All Pax got close, and that’s okay for people of faith. We know that our best is “as filthy rags” in the sight of a Holy and righteous God. But in Jesus, the gap is filled and the righteous requirements are satisfied because of our faith in Him. It turns-out that close not only counts in horseshoes and hand grenades, but also in faith in Jesus Christ! Amen!
As you go about this week, be mindful to take your cares and worries to the Lord. He delights in partnering with us to accomplish His purposes even when things get tough.

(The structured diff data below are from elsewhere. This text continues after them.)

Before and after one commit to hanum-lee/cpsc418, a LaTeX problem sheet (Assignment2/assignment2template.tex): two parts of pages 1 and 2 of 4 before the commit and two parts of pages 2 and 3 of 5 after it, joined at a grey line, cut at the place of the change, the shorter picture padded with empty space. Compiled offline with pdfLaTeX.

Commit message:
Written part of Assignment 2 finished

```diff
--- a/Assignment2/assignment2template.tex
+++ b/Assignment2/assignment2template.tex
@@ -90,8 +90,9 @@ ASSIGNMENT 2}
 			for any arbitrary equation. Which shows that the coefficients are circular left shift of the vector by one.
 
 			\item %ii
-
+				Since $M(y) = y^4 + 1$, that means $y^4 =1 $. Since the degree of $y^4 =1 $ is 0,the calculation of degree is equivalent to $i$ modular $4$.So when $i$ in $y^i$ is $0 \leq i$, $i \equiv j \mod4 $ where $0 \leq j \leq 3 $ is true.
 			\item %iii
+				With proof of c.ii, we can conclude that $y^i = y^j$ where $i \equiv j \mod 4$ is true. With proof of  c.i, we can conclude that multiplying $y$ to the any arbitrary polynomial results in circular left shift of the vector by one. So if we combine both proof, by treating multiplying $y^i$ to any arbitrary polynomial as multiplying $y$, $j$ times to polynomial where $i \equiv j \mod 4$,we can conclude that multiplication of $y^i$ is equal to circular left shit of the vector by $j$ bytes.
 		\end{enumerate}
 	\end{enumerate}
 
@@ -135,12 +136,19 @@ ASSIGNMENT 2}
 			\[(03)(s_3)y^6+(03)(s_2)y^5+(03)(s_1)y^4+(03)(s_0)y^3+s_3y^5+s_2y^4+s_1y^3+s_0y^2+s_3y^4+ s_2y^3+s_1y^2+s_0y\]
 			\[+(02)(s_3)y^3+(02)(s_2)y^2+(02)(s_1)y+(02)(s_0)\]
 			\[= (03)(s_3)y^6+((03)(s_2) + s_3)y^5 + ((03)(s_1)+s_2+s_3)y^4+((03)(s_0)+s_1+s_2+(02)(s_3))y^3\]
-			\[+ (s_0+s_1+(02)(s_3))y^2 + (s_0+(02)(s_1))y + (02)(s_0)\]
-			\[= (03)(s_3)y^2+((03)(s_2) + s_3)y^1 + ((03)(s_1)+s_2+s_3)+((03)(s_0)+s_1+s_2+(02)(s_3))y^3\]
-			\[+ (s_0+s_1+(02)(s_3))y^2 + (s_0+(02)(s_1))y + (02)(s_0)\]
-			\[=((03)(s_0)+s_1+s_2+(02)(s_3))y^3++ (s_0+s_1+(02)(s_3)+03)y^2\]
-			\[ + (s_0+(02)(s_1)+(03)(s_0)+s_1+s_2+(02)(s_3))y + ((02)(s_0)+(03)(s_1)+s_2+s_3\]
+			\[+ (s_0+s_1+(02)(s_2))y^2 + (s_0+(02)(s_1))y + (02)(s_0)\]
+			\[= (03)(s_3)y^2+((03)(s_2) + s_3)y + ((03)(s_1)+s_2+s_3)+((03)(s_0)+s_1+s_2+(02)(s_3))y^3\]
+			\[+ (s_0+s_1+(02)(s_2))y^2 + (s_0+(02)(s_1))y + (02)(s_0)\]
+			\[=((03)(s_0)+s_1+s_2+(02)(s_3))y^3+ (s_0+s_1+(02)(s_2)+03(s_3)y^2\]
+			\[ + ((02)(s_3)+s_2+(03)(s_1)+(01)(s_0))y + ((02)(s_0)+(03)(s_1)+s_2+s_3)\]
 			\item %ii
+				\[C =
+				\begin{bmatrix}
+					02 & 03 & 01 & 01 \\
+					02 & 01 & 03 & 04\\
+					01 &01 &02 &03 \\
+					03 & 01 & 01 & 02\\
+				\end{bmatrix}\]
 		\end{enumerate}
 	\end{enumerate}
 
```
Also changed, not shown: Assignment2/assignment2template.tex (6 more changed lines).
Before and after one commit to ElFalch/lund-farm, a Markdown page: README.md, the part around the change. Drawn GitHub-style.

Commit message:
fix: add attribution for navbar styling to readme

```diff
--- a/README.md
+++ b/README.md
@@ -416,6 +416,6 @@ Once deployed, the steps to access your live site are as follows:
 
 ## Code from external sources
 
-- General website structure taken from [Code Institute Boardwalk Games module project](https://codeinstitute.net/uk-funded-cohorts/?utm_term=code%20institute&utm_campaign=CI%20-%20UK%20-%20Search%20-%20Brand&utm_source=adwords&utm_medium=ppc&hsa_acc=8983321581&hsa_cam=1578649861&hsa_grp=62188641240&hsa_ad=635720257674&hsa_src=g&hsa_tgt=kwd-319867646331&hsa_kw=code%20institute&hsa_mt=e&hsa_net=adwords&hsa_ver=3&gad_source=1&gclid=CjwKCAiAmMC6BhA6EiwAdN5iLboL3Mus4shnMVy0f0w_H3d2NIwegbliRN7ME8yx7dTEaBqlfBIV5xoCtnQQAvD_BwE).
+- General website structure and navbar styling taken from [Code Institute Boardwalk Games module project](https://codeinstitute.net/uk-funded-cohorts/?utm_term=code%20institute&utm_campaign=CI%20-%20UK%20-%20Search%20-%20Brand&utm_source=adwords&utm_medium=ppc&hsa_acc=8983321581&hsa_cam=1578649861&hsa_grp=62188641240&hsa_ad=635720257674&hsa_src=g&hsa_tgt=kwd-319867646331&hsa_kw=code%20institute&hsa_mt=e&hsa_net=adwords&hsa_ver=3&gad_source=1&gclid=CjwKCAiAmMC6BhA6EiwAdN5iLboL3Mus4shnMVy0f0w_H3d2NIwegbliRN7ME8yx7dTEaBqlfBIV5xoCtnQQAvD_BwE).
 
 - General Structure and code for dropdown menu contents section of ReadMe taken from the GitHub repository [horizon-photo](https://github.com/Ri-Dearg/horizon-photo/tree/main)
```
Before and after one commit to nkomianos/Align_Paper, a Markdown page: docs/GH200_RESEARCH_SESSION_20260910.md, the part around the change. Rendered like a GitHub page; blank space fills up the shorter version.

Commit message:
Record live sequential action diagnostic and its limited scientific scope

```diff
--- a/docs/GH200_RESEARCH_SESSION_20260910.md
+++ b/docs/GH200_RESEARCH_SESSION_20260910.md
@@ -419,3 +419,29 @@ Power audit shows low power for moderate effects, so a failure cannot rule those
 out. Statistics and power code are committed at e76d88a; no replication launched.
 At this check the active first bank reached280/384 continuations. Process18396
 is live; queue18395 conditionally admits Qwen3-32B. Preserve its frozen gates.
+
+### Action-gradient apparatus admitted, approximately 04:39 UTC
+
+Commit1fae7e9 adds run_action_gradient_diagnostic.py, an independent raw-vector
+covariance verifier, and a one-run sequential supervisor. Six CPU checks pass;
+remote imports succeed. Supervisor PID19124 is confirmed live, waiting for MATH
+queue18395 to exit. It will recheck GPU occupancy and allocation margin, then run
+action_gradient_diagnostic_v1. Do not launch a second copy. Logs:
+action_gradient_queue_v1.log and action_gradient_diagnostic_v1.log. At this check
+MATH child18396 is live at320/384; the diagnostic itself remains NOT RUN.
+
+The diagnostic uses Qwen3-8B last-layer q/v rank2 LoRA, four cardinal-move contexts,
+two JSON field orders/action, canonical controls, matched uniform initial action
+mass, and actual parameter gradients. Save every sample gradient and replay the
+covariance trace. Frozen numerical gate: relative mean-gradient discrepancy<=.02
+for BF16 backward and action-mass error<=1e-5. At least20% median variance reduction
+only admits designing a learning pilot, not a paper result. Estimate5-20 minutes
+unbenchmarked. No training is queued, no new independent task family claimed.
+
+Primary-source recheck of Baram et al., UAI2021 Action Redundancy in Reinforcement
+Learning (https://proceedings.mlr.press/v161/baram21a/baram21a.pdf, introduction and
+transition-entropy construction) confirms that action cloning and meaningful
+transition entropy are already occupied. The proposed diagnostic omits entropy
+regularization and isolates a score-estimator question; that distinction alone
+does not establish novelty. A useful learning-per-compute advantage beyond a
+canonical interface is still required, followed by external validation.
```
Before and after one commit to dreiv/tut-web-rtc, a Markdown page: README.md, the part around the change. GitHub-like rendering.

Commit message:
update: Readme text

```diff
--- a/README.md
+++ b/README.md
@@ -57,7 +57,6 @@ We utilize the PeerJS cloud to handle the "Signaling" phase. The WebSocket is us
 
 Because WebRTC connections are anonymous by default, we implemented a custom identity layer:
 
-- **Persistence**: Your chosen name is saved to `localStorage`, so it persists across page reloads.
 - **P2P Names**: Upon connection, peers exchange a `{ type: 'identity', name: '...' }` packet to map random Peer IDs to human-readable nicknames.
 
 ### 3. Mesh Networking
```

We don’t have to navigate the battlefield alone.
- Races coming up (Myakka Half), Siesta Tri cancelled
- Gator Wilderness Retreat getting closer (see newsletter for details)
- Congrats to Jimmy Dean on becoming the site Q for NBP
- Congrats to Sniper on becoming the site Q for Nolan
- Banjo and family stuff
- Clutch’s son broke an elbow, needs speedy healing
- Sniper and brother
- Injured Pax (6-pack, et al), quick recovery
Peace Out –I’m grateful for the chance to Q and for the privilege of being part of Fitness, Fellowship and Faith small workout groups.
“To do what others can not, be willing to do what others will not.”